To do
Copy out every line in the entries below that includes "because".

Data for the task
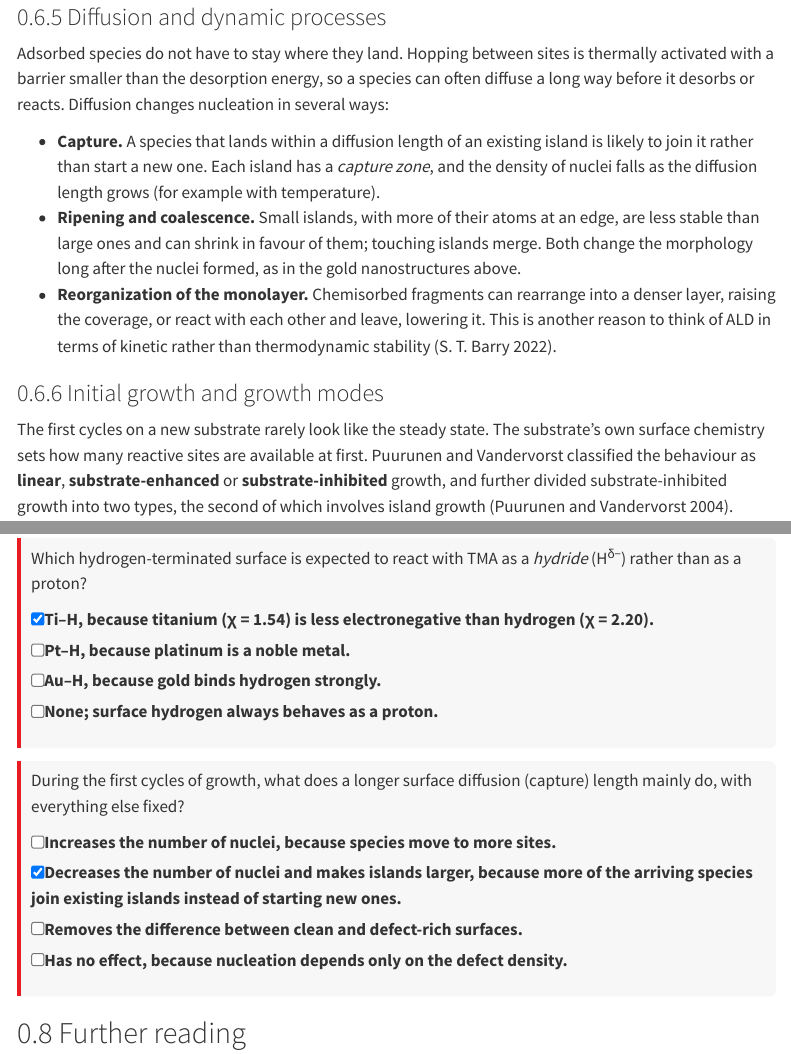
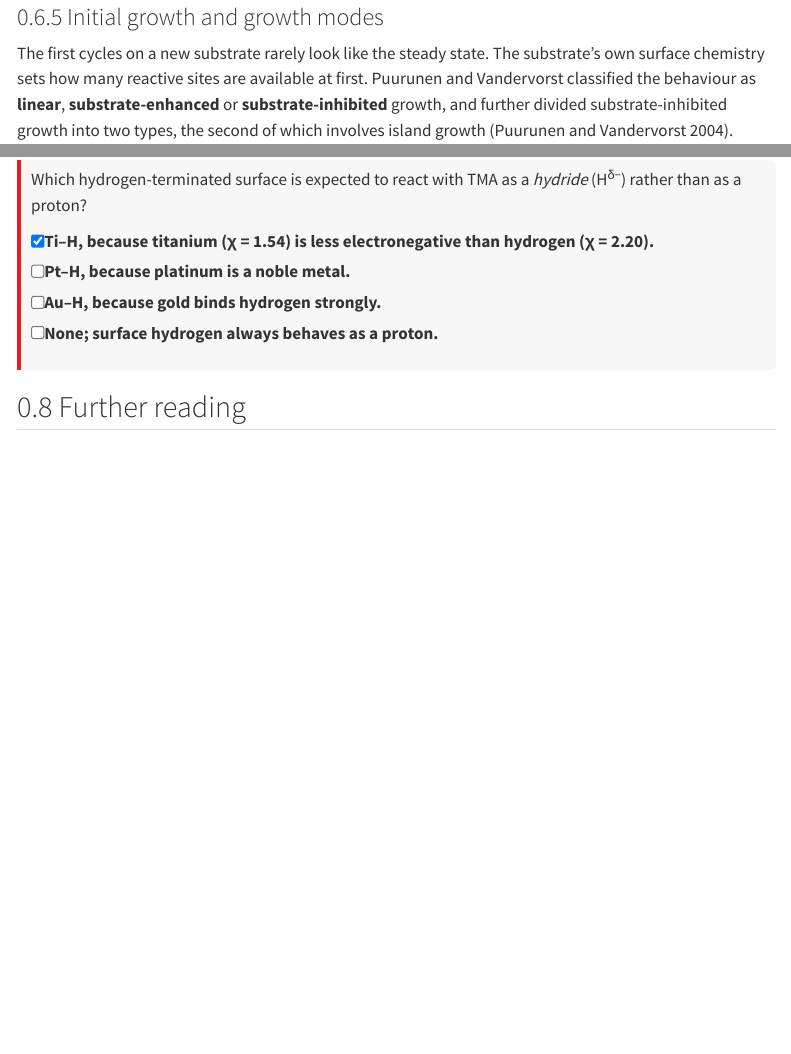
Before and after one commit to seanbarry-chem/alp-text, a Quarto document (chapters/01b-fundamentals.qmd): the page in a window 1100 px wide, from 1270 px down, and a second part further down, joined at a grey line. Rendered offline with R 4.5, knitr and Pandoc in place of Quarto, with nearby package versions; menus at the side of the page are left out.

Commit message:
Remove section 2.6.5 (Diffusion and dynamic processes) and its quiz
Co-Authored-By: Claude Opus 5.5 <noreply@anthropic.com>
Claude-Session: https://claude.ai/code/session_012FT2WEPR7SeEAC49tmWj6C

```diff
--- a/chapters/01b-fundamentals.qmd
+++ b/chapters/01b-fundamentals.qmd
@@ -1694,14 +1694,6 @@
 
 This is why selectivity in deposition is best described by *relative nucleation rates* on different surfaces [@Gladfelter1993], and it is the physical basis of inherent area-selective deposition: a long nucleation delay on the non-growth surface and none on the growth surface give a window of cycles in which film grows only where it is wanted (@sec-history-asd).
 
-### Diffusion and dynamic processes {#sec-diffusion}
-
-Adsorbed species do not have to stay where they land. Hopping between sites is thermally activated with a barrier smaller than the desorption energy, so a species can often diffuse a long way before it desorbs or reacts. Diffusion changes nucleation in several ways:
-
-- **Capture.** A species that lands within a diffusion length of an existing island is likely to join it rather than start a new one. Each island has a *capture zone*, and the density of nuclei falls as the diffusion length grows (for example with temperature).
-- **Ripening and coalescence.** Small islands, with more of their atoms at an edge, are less stable than large ones and can shrink in favour of them; touching islands merge. Both change the morphology long after the nuclei formed, as in the gold nanostructures above.
-- **Reorganization of the monolayer.** Chemisorbed fragments can rearrange into a denser layer, raising the coverage, or react with each other and leave, lowering it. This is another reason to think of ALD in terms of kinetic rather than thermodynamic stability [@Barry2022].
-
 ### Initial growth and growth modes {#sec-growth-modes}
 
 The first cycles on a new substrate rarely look like the steady state. The substrate's own surface chemistry sets how many reactive sites are available at first. Puurunen and Vandervorst classified the behaviour as **linear**, **substrate-enhanced** or **substrate-inhibited** growth, and further divided substrate-inhibited growth into two types, the second of which involves island growth [@Puurunen2004].
@@ -2074,19 +2066,6 @@
 :::
 :::
 
-::: {.quiz}
-During the first cycles of growth, what does a longer surface diffusion (capture) length mainly do, with everything else fixed?
-
-- [ ] Increases the number of nuclei, because species move to more sites.
-- [x] Decreases the number of nuclei and makes islands larger, because more of the arriving species join existing islands instead of starting new ones.
-- [ ] Removes the difference between clean and defect-rich surfaces.
-- [ ] Has no effect, because nucleation depends only on the defect density.
-
-::: {.explanation}
-Each island collects material from its capture zone. Longer diffusion lengths mean larger zones, fewer independent nucleation events and a coarser film (@sec-diffusion).
-:::
-:::
-
 ## Further reading
 
 - @Barry2022, Chapters 2–7: saturation, ligands, precursors, thermolysis, nucleation and surface mechanisms; the main source for this chapter.
```
Also changed, not shown: chapters/01b-fundamentals.qmd (2 more changed lines).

Answer section
-- [ ] Increases the number of nuclei, because species move to more sites.
-- [x] Decreases the number of nuclei and makes islands larger, because more of the arriving species join existing islands instead of starting new ones.
-- [ ] Has no effect, because nucleation depends only on the defect density.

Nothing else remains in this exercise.